#### What is being asked:
Lines with "import" in the records below: say how many there are, and add nothing.

[Stored records]
--*--

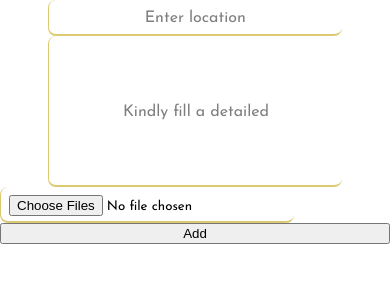
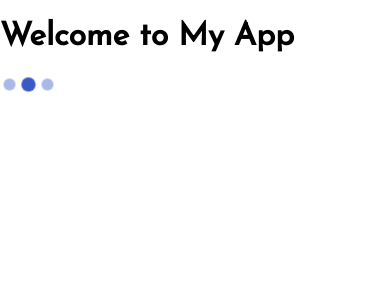
Before and after one commit to Youssef-Hd/AngelsProtectors, a React (Create React App) app: page /test in a window 390 px wide. Shown: the top 300 px of the page. Built offline with nearby package versions, Linux system fonts and the light colour scheme.

Commit message:
responsivity

```diff
--- a/package.json
+++ b/package.json
@@ -32,6 +32,7 @@
     "react-router-dom": "^6.11.1",
     "react-scripts": "5.0.1",
     "react-slick": "^0.29.0",
+    "react-spinners": "^0.13.8",
     "slick-carousel": "^1.8.1",
     "sort-by": "^1.2.0",
     "swiper": "^9.3.2",
--- a/src/Pages/About/About.css
+++ b/src/Pages/About/About.css
@@ -3,6 +3,13 @@
   flex-direction: column;
   height: 100vh;
 }
+
+.papa-nav{
+  display: flex;
+  /* max-width: 1200px; */
+  /* width: 1200px; */
+}
+
 
 .Image-about {
   width: 200px;
@@ -12,7 +19,12 @@
   padding-top: 20px;
 }
 .Heroimage-aboutpage {
+  /* max-width: 100%; */
   width: 100%;
+  height: 90vh;
+  display: flex;
+  justify-content: center;
+  /* max-width: 500px; */
 }
 .p-about {
   width: 320px;
--- a/src/Pages/About/About.jsx
+++ b/src/Pages/About/About.jsx
@@ -11,7 +11,9 @@ const About = () => {
         <Nav />
         <img
           className="Heroimage-aboutpage"
-          src="https://media.gettyimages.com/id/1221625331/photo/superhero-dog-and-his-boy.jpg?s=612x612&w=0&k=20&c=B6UHRGhhg2kk3v6sBYp2WKkLqnDh8776PmgtShz1JMk="
+          src="https://a-static.besthdwallpaper.com/five-short-coated-white-and-brown-puppies-wallpaper-1600x900-84107_47.jpg"
+          // src="https://media.istockphoto.com/id/1161941988/photo/super-hero-dog.jpg?s=612x612&w=0&k=20&c=9TNGD8OyFF-L8UD4PmTC-KgKewIrki8NVGtV-9XX-ho="
+          // src="https://media.gettyimages.com/id/1221625331/photo/superhero-dog-and-his-boy.jpg?s=612x612&w=0&k=20&c=B6UHRGhhg2kk3v6sBYp2WKkLqnDh8776PmgtShz1JMk="
           alt="imghero"
         />
       </div>
@@ -30,6 +32,7 @@ const About = () => {
         </Link>
         <Footer />
       </div>
+
     </div>
   );
 };
--- a/src/Pages/Contact/Contact.css
+++ b/src/Pages/Contact/Contact.css
@@ -98,3 +98,10 @@ input {
   align-items: center;
   margin-bottom: 20px;
 }
+
+.footer-contact{
+  display: flex;
+  height: 20vh;
+  justify-content: flex-end;
+  flex-direction: column;
+}
--- a/src/Pages/Contact/Contact.jsx
+++ b/src/Pages/Contact/Contact.jsx
@@ -75,7 +75,9 @@ const Contact = () => {
       <button onClick={handleEvent} className="submit-contact">
         Submit
       </button>
+      <div className="footer-contact">
       <Footer />
+      </div>
     </div>
   );
 };
--- a/src/Pages/Testing/Test.jsx
+++ b/src/Pages/Testing/Test.jsx
@@ -1,108 +1,130 @@
-import React from "react";
-import { useState } from "react";
-import axios from "axios";
+import React from 'react';
+import { BeatLoader } from 'react-spinners';
 
-const Test = () => {
-  const [selectedInfo, setSelectedInfo] = useState({});
-  const [isUpdateMode, setIsUpdateMode] = useState(false);
-
-  const [newInfo, setNewInfo] = useState({
-    location: "",
-    description: "",
-    latitude: "",
-    longitude: "",
-    images: [],
-  });
-
-  const storedId = sessionStorage.getItem("id");
-
-  const handleFormSubmit = async (event) => {
-    event.preventDefault();
-
-    const formData = new FormData();
-    formData.append("location", newInfo.location);
-    formData.append("description", newInfo.description);
-    formData.append("latitude", newInfo.latitude);
-    formData.append("longitude", newInfo.longitude);
-
-    for (let i = 0; i < newInfo.images.length; i++) {
-      formData.append("images", newInfo.images[i]);
-    }
-
-    try {
-      const response = await axios.post(
-        "http://localhost:5000/api/location",
-        formData,
-        {
-          headers: {
-            "Content-Type": "multipart/form-data",
-          },
-        }
-      );
-      if (response.status !== 200) {
-        throw new Error("Failed to post location");
-      }
-
-      setNewInfo({
-        location: "",
-        latitude: "",
-        description: "",
-        longitude: "",
-        images: [],
-      });
-    } catch (error) {
-      console.error("Error creating location:", error);
-    }
-  };
-
-  function handleImages(e) {
-    const filesArray = Array.from(e.target.files);
-    if (filesArray.length > 0) {
-      setNewInfo((prevInfo) => ({ ...prevInfo, images: filesArray }));
-    }
-  }
-
-  const handleUpdate = (info) => {
-    setSelectedInfo(info);
-    setIsUpdateMode(true);
-  };
-
+const MyComponent = () => {
   return (
     <div>
-      <form
-        ref={selectedInfo}
-        className="contact-formmm"
-        encType="multipart/form-data"
-      >
-        <input
-          className="onduty-input"
-          type="text"
-          value={newInfo.location}
-          onChange={(e) => setNewInfo({ ...newInfo, location: e.target.value })}
-          placeholder="Enter location"
-        />
-        <input
-          placeholder="Kindly fill a detailed description of the case."
-          className="description-textarea"
-          type="text"
-          value={newInfo.description}
-          onChange={(e) =>
-            setNewInfo({ ...newInfo, description: e.target.value })
-          }
-        />
-
-        <input
-          className="input-file"
-          type="file"
-          multiple
-          onChange={(e) => handleImages(e)}
-        />
-        <button className="buttonadd" onClick={handleFormSubmit}>
-          Add
-        </button>
-      </form>
+      <h1>Welcome to My App</h1>
+      <BeatLoader color="#123abc" loading={true} />
     </div>
   );
 };
 
-export default Test;
+export default MyComponent;
+
+
+
+
+
+
+
+
+
+// import React from "react";
+// import { useState } from "react";
+// import axios from "axios";
+
+// const Test = () => {
+//   const [selectedInfo, setSelectedInfo] = useState({});
+//   const [isUpdateMode, setIsUpdateMode] = useState(false);
+
+//   const [newInfo, setNewInfo] = useState({
+//     location: "",
+//     description: "",
+//     latitude: "",
+//     longitude: "",
+//     images: [],
+//   });
+
+//   const storedId = sessionStorage.getItem("id");
+
+//   const handleFormSubmit = async (event) => {
+//     event.preventDefault();
+
+//     const formData = new FormData();
+//     formData.append("location", newInfo.location);
+//     formData.append("description", newInfo.description);
+//     formData.append("latitude", newInfo.latitude);
+//     formData.append("longitude", newInfo.longitude);
+
+//     for (let i = 0; i < newInfo.images.length; i++) {
+//       formData.append("images", newInfo.images[i]);
+//     }
+
+//     try {
+//       const response = await axios.post(
+//         "http://localhost:5000/api/location",
+//         formData,
+//         {
+//           headers: {
+//             "Content-Type": "multipart/form-data",
+//           },
+//         }
+//       );
+//       if (response.status !== 200) {
+//         throw new Error("Failed to post location");
+//       }
+
+//       setNewInfo({
+//         location: "",
+//         latitude: "",
+//         description: "",
+//         longitude: "",
+//         images: [],
+//       });
+//     } catch (error) {
+//       console.error("Error creating location:", error);
+//     }
+//   };
+
+//   function handleImages(e) {
+//     const filesArray = Array.from(e.target.files);
+//     if (filesArray.length > 0) {
+//       setNewInfo((prevInfo) => ({ ...prevInfo, images: filesArray }));
+//     }
+//   }
+
+//   const handleUpdate = (info) => {
+//     setSelectedInfo(info);
+//     setIsUpdateMode(true);
+//   };
+
+//   return (
+//     <div>
+//       <form
+//         ref={selectedInfo}
+//         className="contact-formmm"
+//         encType="multipart/form-data"
+//       >
+//         <input
+//           className="onduty-input"
+//           type="text"
+//           value={newInfo.location}
+//           onChange={(e) => setNewInfo({ ...newInfo, location: e.target.value })}
+//           placeholder="Enter location"
+//         />
+//         <input
+//           placeholder="Kindly fill a detailed description of the case."
+//           className="description-textarea"
+//           type="text"
+//           value={newInfo.description}
+//           onChange={(e) =>
+//             setNewInfo({ ...newInfo, description: e.target.value })
+//           }
+//         />
+
+//         <input
+//           className="input-file"
+//           type="file"
+//           multiple
+//           onChange={(e) => handleImages(e)}
+//         />
+//         <button className="buttonadd" onClick={handleFormSubmit}>
+//           Add
+//         </button>
+//       </form>
+//     </div>
+//   );
+// };
+
+// export default Test;
--- a/src/components/Footer/Footer.css
+++ b/src/components/Footer/Footer.css
@@ -1,20 +1,16 @@
 .Footer-Css {
   background-color: #dbca72;
-  /* position: absolute; */
-  /* bottom: 0; */
   width: 100%;
   height: 70px;
   font-weight: bold;
   font-size: 1.3rem;
   display: flex;
-  /* align-self: end; */
   justify-content: center;
 }
 
 .Text-Footer {
   display: flex;
   align-items: center;
-  /* justify-content: end; */
 }
 
 .tiny-logo {
--- a/src/components/Footer/Footer.jsx
+++ b/src/components/Footer/Footer.jsx
@@ -1,11 +1,9 @@
 import React from "react";
 import "./Footer.css";
-import { useState, useEffect } from "react";
 import tiny from '../../assets/tiny-logo.png'
 
 
 const Footer = () => {
-const [footer, setFooter] = useState( )
 
 
 
--- a/src/components/Nav/Nav.css
+++ b/src/components/Nav/Nav.css
@@ -2,7 +2,6 @@
   display: flex;
 
   justify-content: flex-end;
-  /* align-self: center; */
 
 }
 
@@ -16,7 +15,7 @@ Link{
   /* justify-content: space-between; */
 }
 .navigation {
-  /* width: 100%; */
+  width: 100%;
   height: 70px;
   background-color: #dbca72;
   display: flex;
--- a/src/components/Nav/Nav.jsx
+++ b/src/components/Nav/Nav.jsx
@@ -43,7 +43,7 @@ export default function Nav() {
   };
 
   return (
-    <div>
+    <div className="papa-nav">
       <div className="navigation">
         <div className="hamburger" onClick={toggleHamburger}>
           <Hamburger isOpen={hamburgerOpen} />
```
Also changed, not shown: src/Pages/Home/Home.jsx (+27 -5 lines), 1 other file (tests, documents, lock files or other folders).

--*--

#### Response:
12